[Recorded data]
_ _ _ _ _

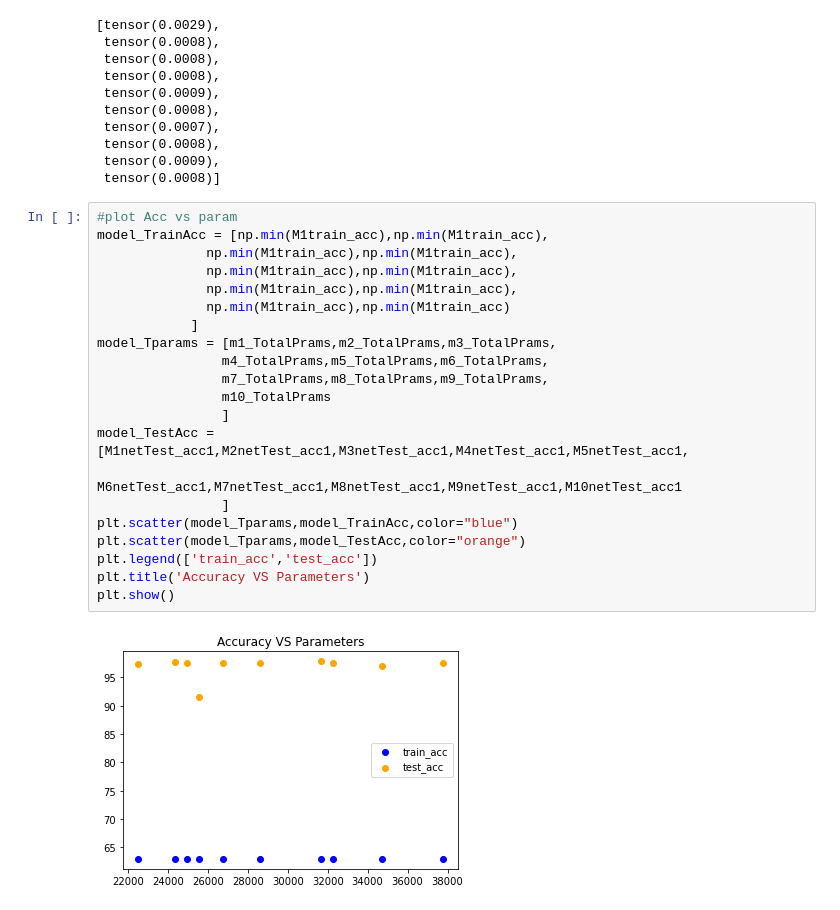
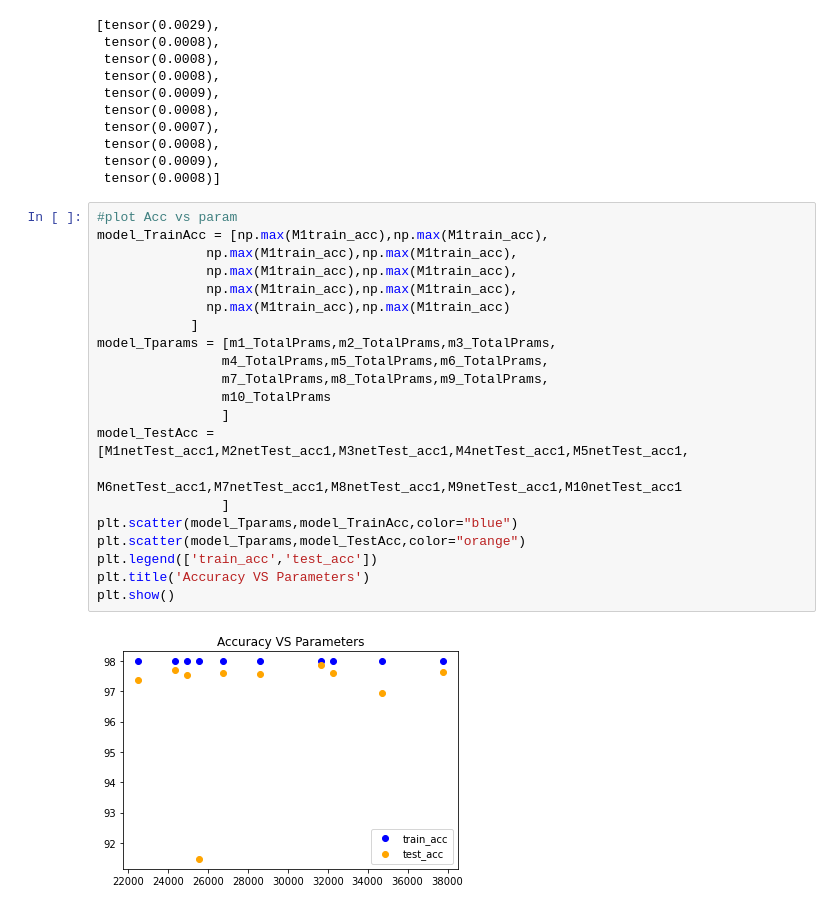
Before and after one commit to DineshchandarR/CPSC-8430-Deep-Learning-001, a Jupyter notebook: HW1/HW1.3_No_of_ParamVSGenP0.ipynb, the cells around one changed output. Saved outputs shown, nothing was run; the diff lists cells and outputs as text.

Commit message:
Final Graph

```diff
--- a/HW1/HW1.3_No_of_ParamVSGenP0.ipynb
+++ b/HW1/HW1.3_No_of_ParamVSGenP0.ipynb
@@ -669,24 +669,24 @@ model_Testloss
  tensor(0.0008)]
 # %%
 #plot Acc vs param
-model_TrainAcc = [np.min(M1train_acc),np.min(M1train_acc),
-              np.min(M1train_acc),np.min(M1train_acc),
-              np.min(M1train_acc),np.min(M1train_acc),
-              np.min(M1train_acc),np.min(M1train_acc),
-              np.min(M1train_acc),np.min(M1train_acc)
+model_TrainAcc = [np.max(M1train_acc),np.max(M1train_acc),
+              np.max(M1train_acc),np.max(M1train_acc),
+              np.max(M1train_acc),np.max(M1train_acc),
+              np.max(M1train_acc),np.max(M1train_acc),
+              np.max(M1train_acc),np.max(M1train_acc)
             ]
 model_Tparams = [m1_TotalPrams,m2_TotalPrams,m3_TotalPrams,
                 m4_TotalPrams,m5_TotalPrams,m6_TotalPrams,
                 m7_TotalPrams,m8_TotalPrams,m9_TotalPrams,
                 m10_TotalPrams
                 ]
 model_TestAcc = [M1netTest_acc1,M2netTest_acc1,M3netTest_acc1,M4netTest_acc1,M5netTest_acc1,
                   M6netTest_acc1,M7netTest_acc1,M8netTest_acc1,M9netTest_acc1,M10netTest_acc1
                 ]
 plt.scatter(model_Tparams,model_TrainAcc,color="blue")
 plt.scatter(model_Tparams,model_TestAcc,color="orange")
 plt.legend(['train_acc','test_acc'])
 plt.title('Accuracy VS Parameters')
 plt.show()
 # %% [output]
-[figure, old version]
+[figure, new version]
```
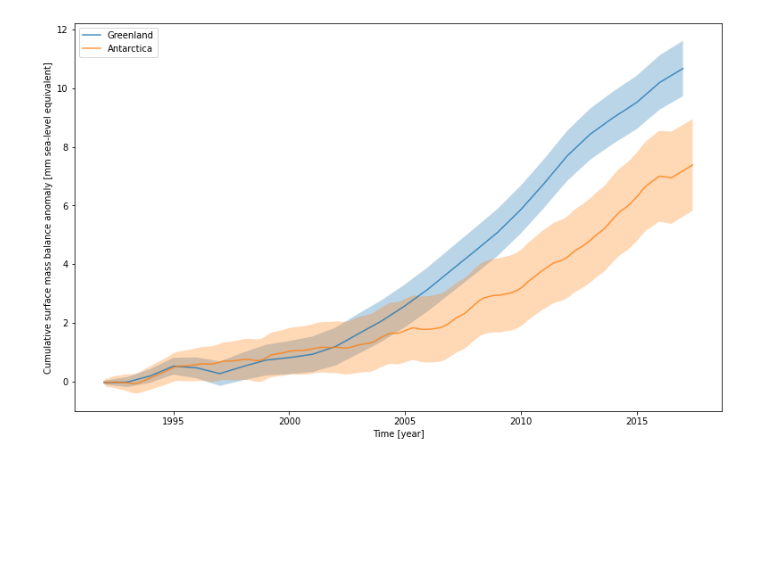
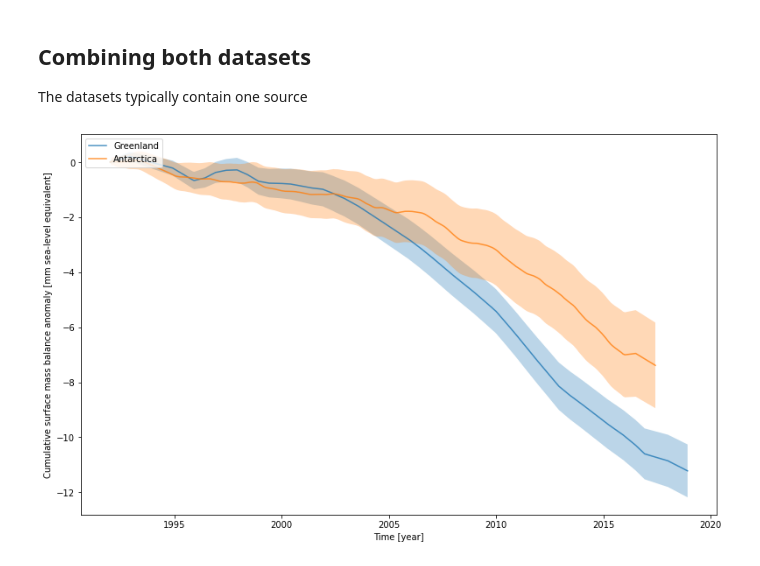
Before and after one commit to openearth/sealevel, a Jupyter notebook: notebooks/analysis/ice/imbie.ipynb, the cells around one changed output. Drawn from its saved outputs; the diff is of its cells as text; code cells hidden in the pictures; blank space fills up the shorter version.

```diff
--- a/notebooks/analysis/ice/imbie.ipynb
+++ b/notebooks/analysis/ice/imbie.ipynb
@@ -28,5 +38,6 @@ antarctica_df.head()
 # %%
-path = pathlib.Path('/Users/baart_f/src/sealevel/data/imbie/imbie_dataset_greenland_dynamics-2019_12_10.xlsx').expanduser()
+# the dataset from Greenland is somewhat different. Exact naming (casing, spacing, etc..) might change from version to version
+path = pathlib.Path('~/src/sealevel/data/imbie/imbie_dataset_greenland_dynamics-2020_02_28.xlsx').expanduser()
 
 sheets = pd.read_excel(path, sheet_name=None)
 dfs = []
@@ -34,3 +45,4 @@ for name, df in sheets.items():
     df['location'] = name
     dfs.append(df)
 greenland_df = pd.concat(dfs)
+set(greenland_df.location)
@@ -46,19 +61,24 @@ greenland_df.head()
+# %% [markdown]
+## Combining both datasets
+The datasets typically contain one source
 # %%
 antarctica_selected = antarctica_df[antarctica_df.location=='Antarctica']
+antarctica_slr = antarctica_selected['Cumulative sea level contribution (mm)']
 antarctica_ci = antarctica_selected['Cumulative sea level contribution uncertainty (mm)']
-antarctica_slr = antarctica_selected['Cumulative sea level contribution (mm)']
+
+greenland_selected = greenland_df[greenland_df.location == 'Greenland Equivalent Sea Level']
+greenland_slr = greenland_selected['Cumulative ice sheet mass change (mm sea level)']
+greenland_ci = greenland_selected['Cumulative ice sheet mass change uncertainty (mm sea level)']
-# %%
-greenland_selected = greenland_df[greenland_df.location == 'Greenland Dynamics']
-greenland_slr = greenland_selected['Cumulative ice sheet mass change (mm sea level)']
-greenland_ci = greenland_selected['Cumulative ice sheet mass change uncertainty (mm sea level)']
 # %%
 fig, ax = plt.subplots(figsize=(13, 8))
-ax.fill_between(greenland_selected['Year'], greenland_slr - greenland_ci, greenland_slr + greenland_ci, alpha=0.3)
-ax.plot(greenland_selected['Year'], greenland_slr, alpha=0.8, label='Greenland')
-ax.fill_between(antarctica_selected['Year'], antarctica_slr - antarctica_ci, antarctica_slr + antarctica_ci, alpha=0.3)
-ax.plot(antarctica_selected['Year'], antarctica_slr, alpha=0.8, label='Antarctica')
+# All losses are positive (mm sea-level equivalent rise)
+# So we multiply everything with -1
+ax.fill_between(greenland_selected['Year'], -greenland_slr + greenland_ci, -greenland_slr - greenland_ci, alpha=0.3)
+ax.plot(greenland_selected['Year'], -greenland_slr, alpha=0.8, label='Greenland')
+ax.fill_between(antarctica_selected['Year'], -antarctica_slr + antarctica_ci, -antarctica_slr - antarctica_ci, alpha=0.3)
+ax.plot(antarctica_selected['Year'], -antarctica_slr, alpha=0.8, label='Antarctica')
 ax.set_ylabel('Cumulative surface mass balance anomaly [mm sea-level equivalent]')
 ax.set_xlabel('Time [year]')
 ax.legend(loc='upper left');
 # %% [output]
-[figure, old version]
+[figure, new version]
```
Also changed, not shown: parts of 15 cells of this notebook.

_ _ _ _ _

Copy out all the data above exactly, pictures excluded.

- _Exercise result_
Before and after one commit to DineshchandarR/CPSC-8430-Deep-Learning-001, a Jupyter notebook: HW1/HW1.3_No_of_ParamVSGenP0.ipynb, the cells around one changed output. Saved outputs shown, nothing was run; the diff lists cells and outputs as text.

Commit message:
Final Graph

```diff
--- a/HW1/HW1.3_No_of_ParamVSGenP0.ipynb
+++ b/HW1/HW1.3_No_of_ParamVSGenP0.ipynb
@@ -669,24 +669,24 @@ model_Testloss
  tensor(0.0008)]
 # %%
 #plot Acc vs param
-model_TrainAcc = [np.min(M1train_acc),np.min(M1train_acc),
-              np.min(M1train_acc),np.min(M1train_acc),
-              np.min(M1train_acc),np.min(M1train_acc),
-              np.min(M1train_acc),np.min(M1train_acc),
-              np.min(M1train_acc),np.min(M1train_acc)
+model_TrainAcc = [np.max(M1train_acc),np.max(M1train_acc),
+              np.max(M1train_acc),np.max(M1train_acc),
+              np.max(M1train_acc),np.max(M1train_acc),
+              np.max(M1train_acc),np.max(M1train_acc),
+              np.max(M1train_acc),np.max(M1train_acc)
             ]
 model_Tparams = [m1_TotalPrams,m2_TotalPrams,m3_TotalPrams,
                 m4_TotalPrams,m5_TotalPrams,m6_TotalPrams,
                 m7_TotalPrams,m8_TotalPrams,m9_TotalPrams,
                 m10_TotalPrams
                 ]
 model_TestAcc = [M1netTest_acc1,M2netTest_acc1,M3netTest_acc1,M4netTest_acc1,M5netTest_acc1,
                   M6netTest_acc1,M7netTest_acc1,M8netTest_acc1,M9netTest_acc1,M10netTest_acc1
                 ]
 plt.scatter(model_Tparams,model_TrainAcc,color="blue")
 plt.scatter(model_Tparams,model_TestAcc,color="orange")
 plt.legend(['train_acc','test_acc'])
 plt.title('Accuracy VS Parameters')
 plt.show()
 # %% [output]
-[figure, old version]
+[figure, new version]
```
Before and after one commit to openearth/sealevel, a Jupyter notebook: notebooks/analysis/ice/imbie.ipynb, the cells around one changed output. Drawn from its saved outputs; the diff is of its cells as text; code cells hidden in the pictures; blank space fills up the shorter version.

```diff
--- a/notebooks/analysis/ice/imbie.ipynb
+++ b/notebooks/analysis/ice/imbie.ipynb
@@ -28,5 +38,6 @@ antarctica_df.head()
 # %%
-path = pathlib.Path('/Users/baart_f/src/sealevel/data/imbie/imbie_dataset_greenland_dynamics-2019_12_10.xlsx').expanduser()
+# the dataset from Greenland is somewhat different. Exact naming (casing, spacing, etc..) might change from version to version
+path = pathlib.Path('~/src/sealevel/data/imbie/imbie_dataset_greenland_dynamics-2020_02_28.xlsx').expanduser()
 
 sheets = pd.read_excel(path, sheet_name=None)
 dfs = []
@@ -34,3 +45,4 @@ for name, df in sheets.items():
     df['location'] = name
     dfs.append(df)
 greenland_df = pd.concat(dfs)
+set(greenland_df.location)
@@ -46,19 +61,24 @@ greenland_df.head()
+# %% [markdown]
+## Combining both datasets
+The datasets typically contain one source
 # %%
 antarctica_selected = antarctica_df[antarctica_df.location=='Antarctica']
+antarctica_slr = antarctica_selected['Cumulative sea level contribution (mm)']
 antarctica_ci = antarctica_selected['Cumulative sea level contribution uncertainty (mm)']
-antarctica_slr = antarctica_selected['Cumulative sea level contribution (mm)']
+
+greenland_selected = greenland_df[greenland_df.location == 'Greenland Equivalent Sea Level']
+greenland_slr = greenland_selected['Cumulative ice sheet mass change (mm sea level)']
+greenland_ci = greenland_selected['Cumulative ice sheet mass change uncertainty (mm sea level)']
-# %%
-greenland_selected = greenland_df[greenland_df.location == 'Greenland Dynamics']
-greenland_slr = greenland_selected['Cumulative ice sheet mass change (mm sea level)']
-greenland_ci = greenland_selected['Cumulative ice sheet mass change uncertainty (mm sea level)']
 # %%
 fig, ax = plt.subplots(figsize=(13, 8))
-ax.fill_between(greenland_selected['Year'], greenland_slr - greenland_ci, greenland_slr + greenland_ci, alpha=0.3)
-ax.plot(greenland_selected['Year'], greenland_slr, alpha=0.8, label='Greenland')
-ax.fill_between(antarctica_selected['Year'], antarctica_slr - antarctica_ci, antarctica_slr + antarctica_ci, alpha=0.3)
-ax.plot(antarctica_selected['Year'], antarctica_slr, alpha=0.8, label='Antarctica')
+# All losses are positive (mm sea-level equivalent rise)
+# So we multiply everything with -1
+ax.fill_between(greenland_selected['Year'], -greenland_slr + greenland_ci, -greenland_slr - greenland_ci, alpha=0.3)
+ax.plot(greenland_selected['Year'], -greenland_slr, alpha=0.8, label='Greenland')
+ax.fill_between(antarctica_selected['Year'], -antarctica_slr + antarctica_ci, -antarctica_slr - antarctica_ci, alpha=0.3)
+ax.plot(antarctica_selected['Year'], -antarctica_slr, alpha=0.8, label='Antarctica')
 ax.set_ylabel('Cumulative surface mass balance anomaly [mm sea-level equivalent]')
 ax.set_xlabel('Time [year]')
 ax.legend(loc='upper left');
 # %% [output]
-[figure, old version]
+[figure, new version]
```
Also changed, not shown: parts of 15 cells of this notebook.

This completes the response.